Mount Dennis CIBC customers may wish to move their business elsewhere. Credit unions are noted for their customer service and would be happy to welcome new clients. If you have to use the car anyway…

Great news and bad news.

It’s well known that many more people in Toronto would cycle if they were isolated and safe from other traffic. The Ontario Government announced today that it will be spending up to $42.5 million on cycling infrastructure across the province. According to Transportation Minister Steven Del Duca, the Ontario Municipal Cycling Commuter Program aims to, “promote safety for cyclists and make cycling more comfortable and more appealing for daily commutes and other frequent trips”. The Ministry has also set up a website to promote cycling. This is great news as York South Weston is one of the most under-served wards in the city when it comes to separated bike lanes. As pointed out in a previous article, a few sharrows are the main concession to cycling in the Weston, Mount-Dennis area.

Toronto Council and the mayor were no doubt horrified and shamed by the recent tragic death of a five year-old riding with a parent in a separate but unprotected lane adjacent to busy traffic. This lane should have been physically separated from Lakeshore Road traffic had the city followed its own guidelines. The fact that it wasn’t is an indication of the low esteem in which cyclists and their safety are held in the city. The Mayor has offered to dither study the matter once more – a familiar council tactic designed to do nothing after the clamour for action has died down.

The lack of separation is contrary to the city’s own guidelines.

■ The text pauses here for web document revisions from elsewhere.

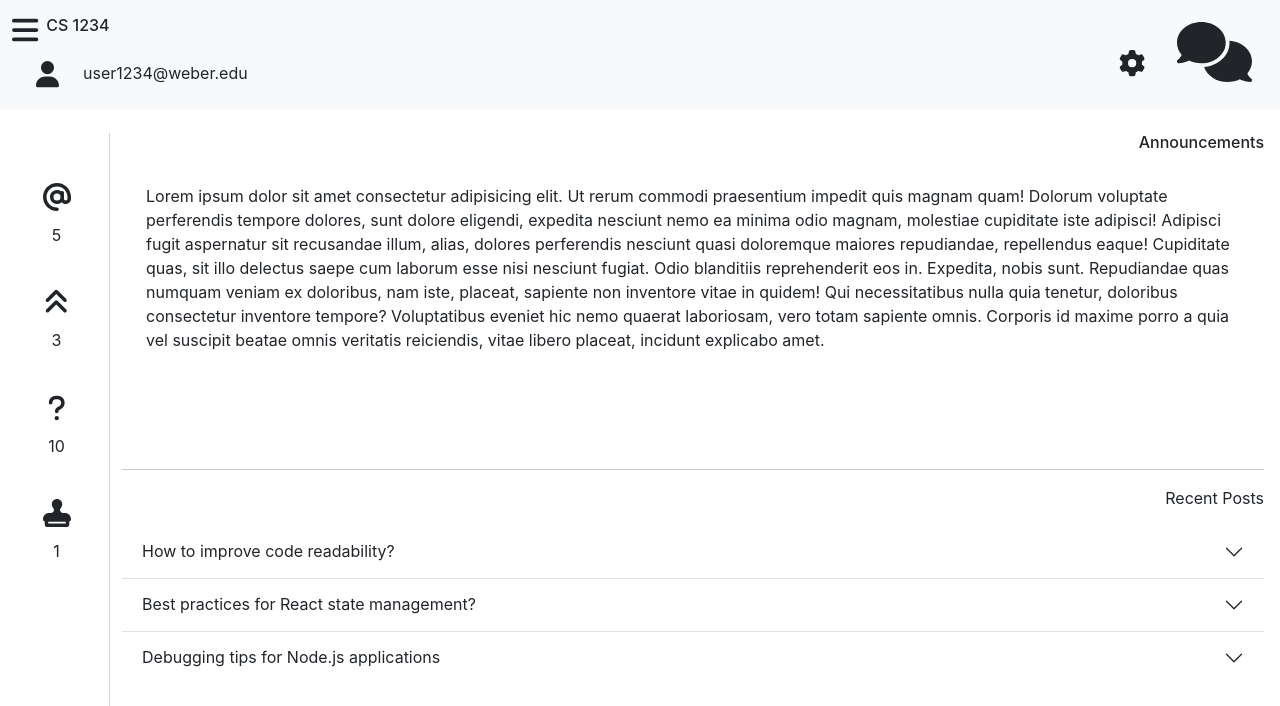
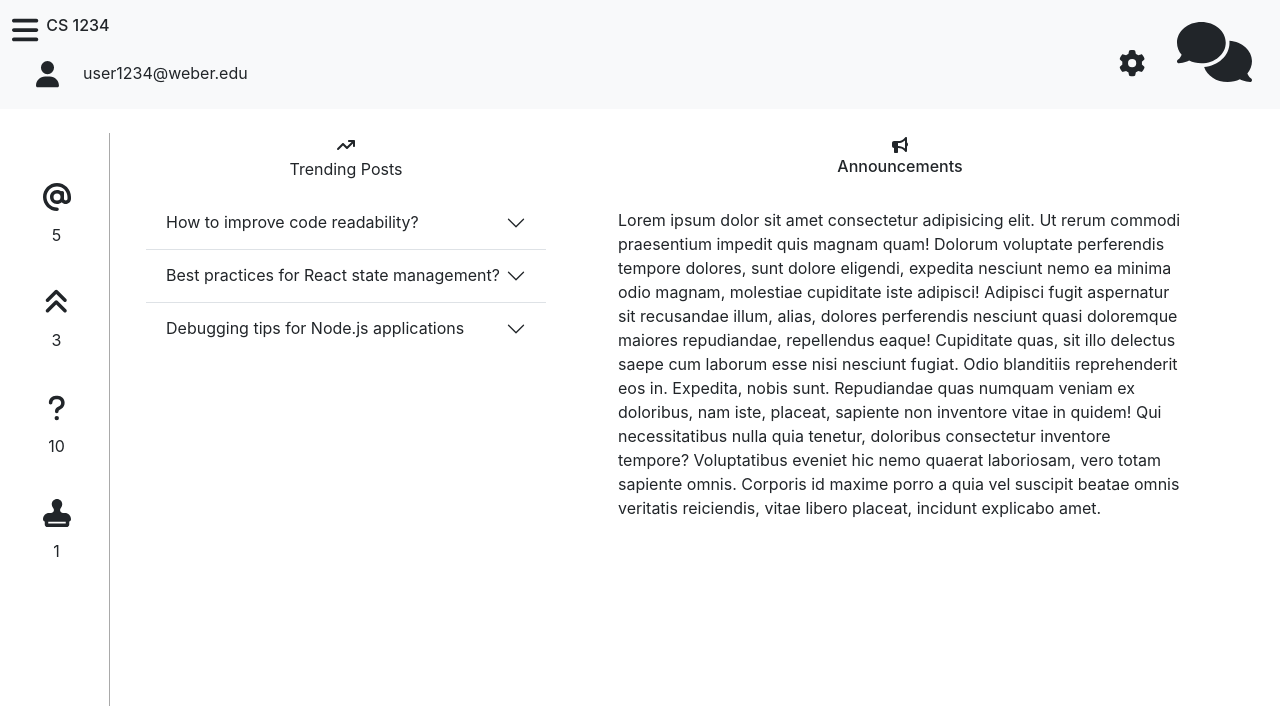
Before and after one commit to jessicacaron/piazza_clone, a React (Create React App) app: page / in a window 1280 px wide. Shown: the top 706 px of the page. Built offline with nearby package versions, Linux system fonts and the light colour scheme.

Commit message:
updated home page

```diff
--- a/src/components/Pages/Home.css
+++ b/src/components/Pages/Home.css
@@ -1,5 +1,5 @@
 .col-left {
-  border-right: 1px solid pink;
+  border-right: 1px solid darkgray;
 }
 
 .row-main {
--- a/src/components/Pages/Home.js
+++ b/src/components/Pages/Home.js
@@ -7,6 +7,8 @@ import {
   faAnglesUp,
   faQuestion,
   faStamp,
+  faArrowTrendUp,
+  faBullhorn
 } from "@fortawesome/free-solid-svg-icons";
 import Navigation from "../UI/Navigation";
 
@@ -43,31 +45,13 @@ function Home({ discussions }) {
               <p>1</p>
             </div>
           </div>
-          <div className="col-sm-11 col-right">
-            <div className="announcements">
-              <h6 className="text-end">Announcements</h6>
-              <p className="p-4">
-                Lorem ipsum dolor sit amet consectetur adipisicing elit. Ut
-                rerum commodi praesentium impedit quis magnam quam! Dolorum
-                voluptate perferendis tempore dolores, sunt dolore eligendi,
-                expedita nesciunt nemo ea minima odio magnam, molestiae
-                cupiditate iste adipisci! Adipisci fugit aspernatur sit
-                recusandae illum, alias, dolores perferendis nesciunt quasi
-                doloremque maiores repudiandae, repellendus eaque! Cupiditate
-                quas, sit illo delectus saepe cum laborum esse nisi nesciunt
-                fugiat. Odio blanditiis reprehenderit eos in. Expedita, nobis
-                sunt. Repudiandae quas numquam veniam ex doloribus, nam iste,
-                placeat, sapiente non inventore vitae in quidem! Qui
-                necessitatibus nulla quia tenetur, doloribus consectetur
-                inventore tempore? Voluptatibus eveniet hic nemo quaerat
-                laboriosam, vero totam sapiente omnis. Corporis id maxime porro
-                a quia vel suscipit beatae omnis veritatis reiciendis, vitae
-                libero placeat, incidunt explicabo amet.
-              </p>
+          <div className="col-sm-4 col-right mx-4">
+          <div className="posts">
+            <div className="text-center">
+            <FontAwesomeIcon icon={faArrowTrendUp} />
+            <p className="text-center">Trending Posts</p>
+
             </div>
-            <hr />
-            <div className="posts">
-              <p className="text-end">Recent Posts</p>
               <div
                 className="accordion accordion-flush"
                 id="accordionFlushExample"
@@ -105,6 +89,35 @@ function Home({ discussions }) {
               </div>
             </div>
           </div>
+          <div className="col-sm-6 col-far-right">
+            <div className="announcements">
+              <div className="text-center">
+              <FontAwesomeIcon icon={faBullhorn} />
+              <h6 className="">Announcements</h6>
+
+              </div>
+              <p className="p-4">
+                Lorem ipsum dolor sit amet consectetur adipisicing elit. Ut
+                rerum commodi praesentium impedit quis magnam quam! Dolorum
+                voluptate perferendis tempore dolores, sunt dolore eligendi,
+                expedita nesciunt nemo ea minima odio magnam, molestiae
+                cupiditate iste adipisci! Adipisci fugit aspernatur sit
+                recusandae illum, alias, dolores perferendis nesciunt quasi
+                doloremque maiores repudiandae, repellendus eaque! Cupiditate
+                quas, sit illo delectus saepe cum laborum esse nisi nesciunt
+                fugiat. Odio blanditiis reprehenderit eos in. Expedita, nobis
+                sunt. Repudiandae quas numquam veniam ex doloribus, nam iste,
+                placeat, sapiente non inventore vitae in quidem! Qui
+                necessitatibus nulla quia tenetur, doloribus consectetur
+                inventore tempore? Voluptatibus eveniet hic nemo quaerat
+                laboriosam, vero totam sapiente omnis. Corporis id maxime porro
+                a quia vel suscipit beatae omnis veritatis reiciendis, vitae
+                libero placeat, incidunt explicabo amet.
+              </p>
+            </div>
+
+          </div>
+
         </div>
       </div>
     </div>
--- a/src/components/Posts/Discussion.js
+++ b/src/components/Posts/Discussion.js
@@ -85,6 +85,15 @@ const Discussion = ({ discussions }) => {
                     >
                       CBTD 1
                     </NavLink>
+                    <NavLink
+                      className={`nav-link ${activeFilter === "CBTD 2" ? "active" : ""}`}
+                      to="/discussion"
+                      activeClassName="active"
+                      exact
+                      onClick={() => handleFilterClick("CBTD 2")}
+                    >
+                      CBTD 2
+                    </NavLink>
                   </div>
                 </div>
               </div>
```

From the Toronto Star.

Instead, Mayor Tory may wish to actually read the city’s existing guidelines concerning cycle trails in the city. I’ve saved him the bother of doing a ‘study’ by quoting the relevant section.

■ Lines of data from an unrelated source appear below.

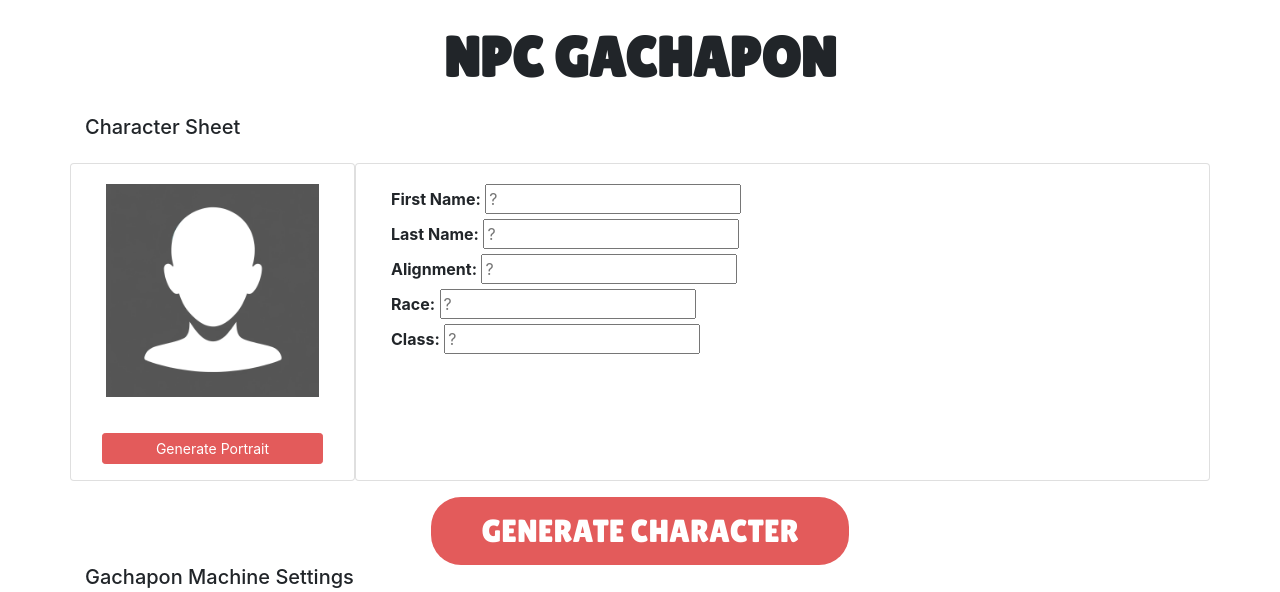
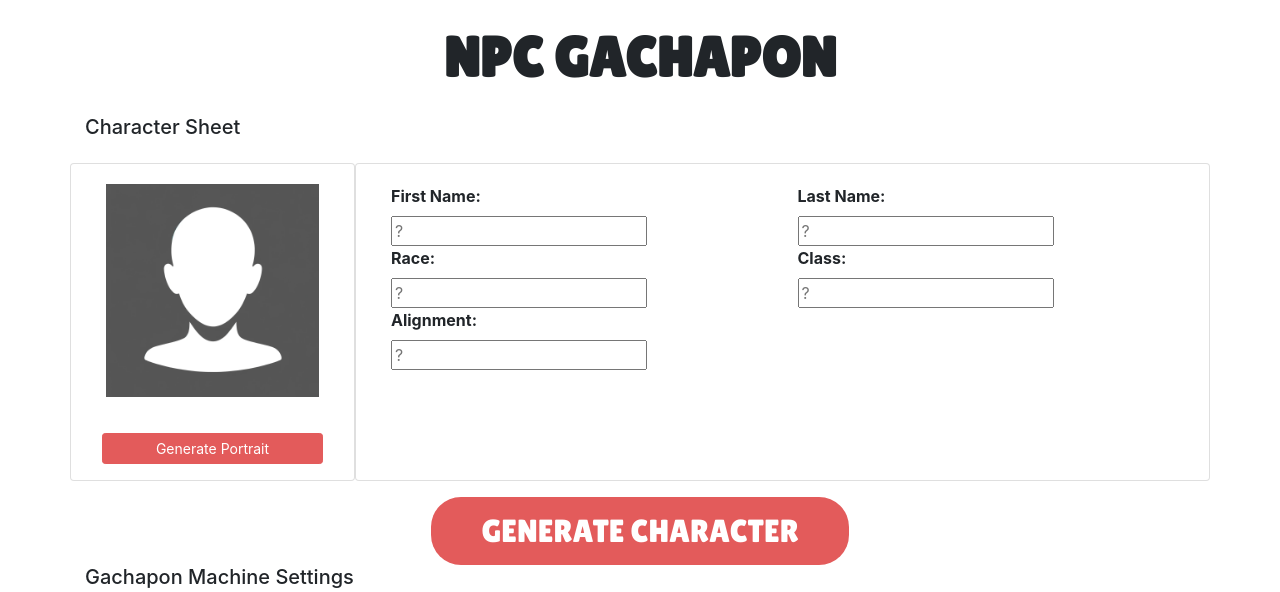
Before and after one commit to gregwht/npcgacha, a Flask app: page / in a window 1280 px wide. Shown: the top 592 px of the page. Run offline with Flask 3, Linux system fonts and the light colour scheme; some libraries are stand-ins or nearby versions.

Commit message:
Reorganising character sheet
Adding Bootstrap columns and rows to format character sheet attributes.

```diff
--- a/static/js/script.js
+++ b/static/js/script.js
@@ -256,15 +256,15 @@ function alterCharacterSheet(){
 
     if (gptNameCheckbox.checked) {
         // Hide First Initial and Last Initial
-        document.getElementById('first-name').style.display = 'none';
-        document.getElementById('last-name').style.display = 'none';
+        document.getElementById('label-first-name').style.display = 'none';
+        document.getElementById('label-last-name').style.display = 'none';
         // Show Full Name
         document.getElementById('gpt-name').style.display = 'block';
 
     } else {
         // Show First Initial and Last Initial
-        document.getElementById('first-name').style.display = 'block';
-        document.getElementById('last-name').style.display = 'block';
+        document.getElementById('label-first-name').style.display = 'block';
+        document.getElementById('label-last-name').style.display = 'block';
 
         // Hide Full Name
         document.getElementById('gpt-name').style.display = 'none';
--- a/templates/index.html
+++ b/templates/index.html
@@ -38,65 +38,66 @@
                 <!-- Character Attributes -->
                 <div class="card col-9 mt-3 mb-3">
                     <div class="card-body">
-                        <!-- <p id="p-first-initial" style="display: block;">
-                            <span class="font-weight-bold clickable-text" onclick="rerollAttribute('first-initial')">First Name:</span>
-                            <span id="first-initial"></span>
-                        </p> -->
-                        <div id="first-name">
+                        <!-- Names -->
+                        <div class="row">
+                            <div class="col-6">
                                 <label for="input-first-name">
-                                <span class="font-weight-bold clickable-text" onclick="rerollAttribute('first-initial')">First Name:</span>
+                                    <span class="font-weight-bold clickable-text" id="label-first-name" onclick="rerollAttribute('first-initial')">First Name:</span>
                                 </label>
-                            <input type="text" id="input-first-name" placeholder="?">
                             </div>
-                        <!-- <p id="p-last-initial" style="display: block;">
-                            <span class="font-weight-bold clickable-text" onclick="rerollAttribute('last-initial')">Last Name:</span>
-                            <span id="last-initial"></span>
-                        </p> -->
-                        <div id="last-name">
+                            <div class="col-6">
                                 <label for="input-last-name">
-                                <span class="font-weight-bold clickable-text" onclick="rerollAttribute('last-initial')">Last Name:</span>
+                                    <span class="font-weight-bold clickable-text" id="label-last-name" onclick="rerollAttribute('last-initial')">Last Name:</span>
                                 </label>
-                            <input type="text" id="input-last-name" placeholder="?">
                             </div>
-                        <!-- <p id="div-gpt-name" style="display: none;">
-                            <span class="font-weight-bold clickable-text">Full Name:</span>
-                            <span id="gpt-name"></span>
-                        </p> -->
                             <div id="gpt-name" style="display: none;">
                                 <label for="input-gpt-name">
                                     <span class="font-weight-bold clickable-text">Full Name:</span>
                                 </label>
                                 <input type="text" id="input-gpt-name" placeholder="?">
                             </div>
-                        <!-- <p>
-                            <span class="font-weight-bold clickable-text" onclick="rerollAttribute('alignment')">Alignment:</span>
-                            <span id="alignment"></span>
-                        </p> -->
-                        <div id="alignment">
+                        </div>
+                        <div class="row">
+                            <div class="col-6">
+                                <input type="text" id="input-first-name" placeholder="?">
+                            </div>
+                            <div class="col-6">
+                                <input type="text" id="input-last-name" placeholder="?">
+                            </div>
+                        </div>
+                        <!-- Race & Class -->
+                        <div class="row">
+                            <div class="col-6">
+                                <label for="input-race">
+                                    <span class="font-weight-bold clickable-text" id="race" onclick="rerollAttribute('race')">Race:</span>
+                                </label>
+                            </div>
+                            <div class="col-6">
+                                <label for="input-class">
+                                    <span class="font-weight-bold clickable-text" id="class" onclick="rerollAttribute('class')">Class:</span>
+                                </label>
+                            </div>
+                        </div>
+                        <div class="row">
+                            <div class="col-6">
+                                <input type="text" id="input-race" placeholder="?">
+                            </div>
+                            <div class="col-6">
+                                <input type="text" id="input-class" placeholder="?">
+                            </div>
+                        </div>
+                        <!-- Alignment -->
+                        <div class="row">
+                            <div class="col-12">
                                 <label for="input-alignment">
-                                <span class="font-weight-bold clickable-text" onclick="rerollAttribute('alignment')">Alignment:</span>
+                                    <span class="font-weight-bold clickable-text" id="alignment" onclick="rerollAttribute('alignment')">Alignment:</span>
                                 </label>
+                            </div>
+                        </div>
+                        <div class="row">
+                            <div class="col-12">
                                 <input type="text" id="input-alignment" placeholder="?">
                             </div>
-                        <!-- <p>
-                            <span class="font-weight-bold clickable-text" onclick="rerollAttribute('race')">Race:</span>
-                            <span id="race"></span>
-                        </p> -->
-                        <div id="race">
-                            <label for="input-race">
-                                <span class="font-weight-bold clickable-text" onclick="rerollAttribute('race')">Race:</span>
-                            </label>
-                            <input type="text" id="input-race" placeholder="?">
-                        </div>
-                        <!-- <p>
-                            <span class="font-weight-bold clickable-text" onclick="rerollAttribute('class')">Class:</span>
-                            <span id="class"></span>
-                        </p> -->
-                        <div id="class">
-                            <label for="input-class">
-                                <span class="font-weight-bold clickable-text" onclick="rerollAttribute('class')">Class:</span>
-                            </label>
-                            <input type="text" id="input-class" placeholder="?">
                         </div>
                     </div>
                 </div>
```
Lines whose indentation alone changed are shown as unchanged.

6.4.1. Trails Adjacent High-Volume or High-Speed Arterial Roadways

High-volume and high-speed roadways may have space for trails in the lands dedicated to them. Generally,

these are roadways with speeds of 60 km/h or more and four or more lanes of traffic. These types of roadways often do not have sidewalks, and a trail adjacent should be planned in a similar manner as a trail within a dedicated right-of-way.

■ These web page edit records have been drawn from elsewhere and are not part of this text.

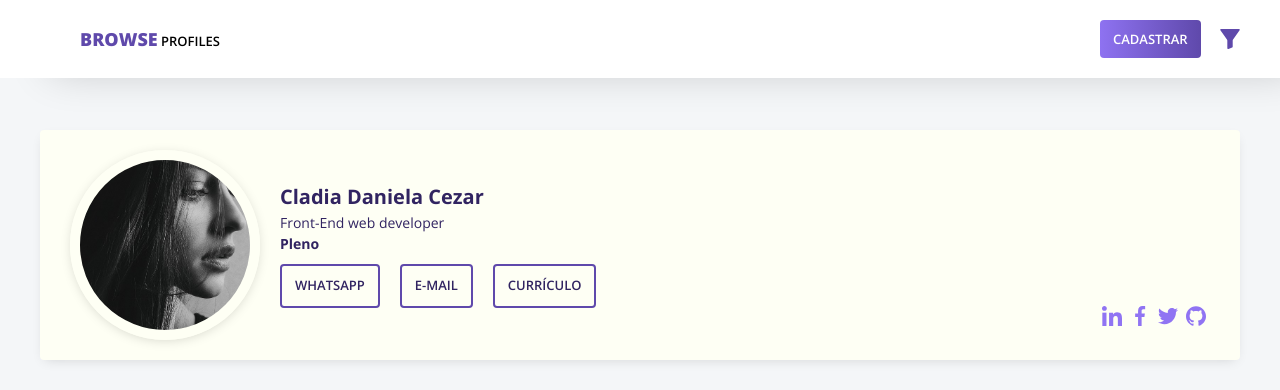
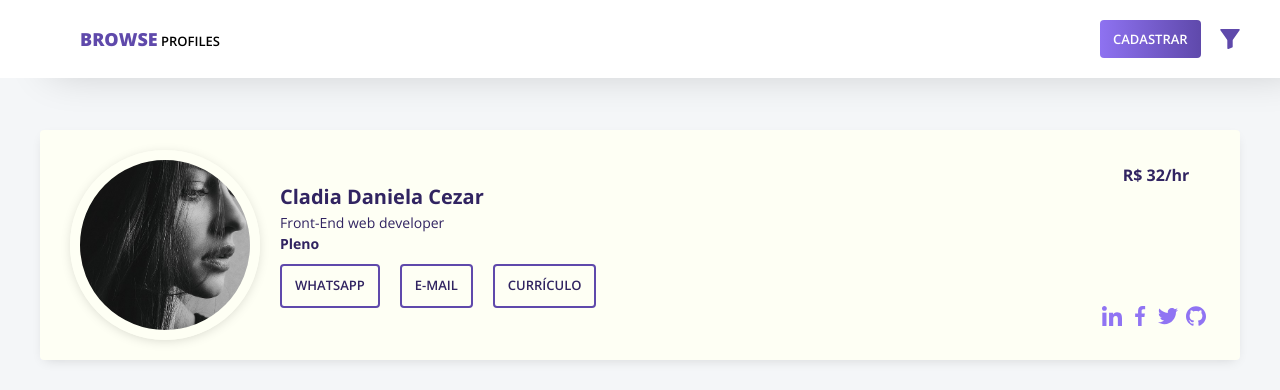
Before and after one commit to heliogsantos/browse-profiles, an Angular app: page /profile in a window 1280 px wide. Shown: the top 390 px of the page. Built offline with nearby package versions, Linux system fonts and the light colour scheme.

Commit message:
adicionei horas no banne

```diff
--- a/src/app/profile/profile/profile.component.html
+++ b/src/app/profile/profile/profile.component.html
@@ -24,6 +24,9 @@
             </div>
 
             <div class="avaliable">
+                <div class="hour">
+                    <p class="color-base-dark font-700">R$ 32/hr</p>
+                </div>
                 <div class="networks">
                     <a [routerLink]="['']" class="btn-animation network" *ngFor="let network of networks" [ngStyle]="{'background-image':'url(' + network.svg + ')'}"></a>
                 </div>
--- a/src/app/profile/profile/profile.component.scss
+++ b/src/app/profile/profile/profile.component.scss
@@ -70,12 +70,13 @@
                 display: flex;
                 flex-direction: column;
                 padding: 14px 0px;
-                justify-content: flex-end;
+                justify-content: space-between;
+                align-items: center;
 
                 .networks {
                     width: 100%;
                     display: flex;
-                    justify-content: flex-end;
+                    justify-content: flex-start;
                     align-items: center;
 
                     .network {
```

The conflict between high-speed traffic and trail uses is best addressed by distance. Designers should try to achieve the maximum distance between the trail and the roadway. Aligning trails at the maximum distance from the roadway will also help to “future-proof” the trail against road expansions.

Where an appropriate distance cannot be achieved, guide rails and a physical separation such as a fence or landscaping are recommended.*

*my bold.

Toronto City Council has a large number of car-centric members. Read here (and weep) for some of our elected officials opining on two-wheeled transportation.

So the bad news is therefore that any spending has to be approved by individual members of Toronto City Council. Let’s hope it won’t take any more lives before some concrete and meaningful action is taken. With the province providing up to 80% of the funding, there will no longer be a valid excuse not to act.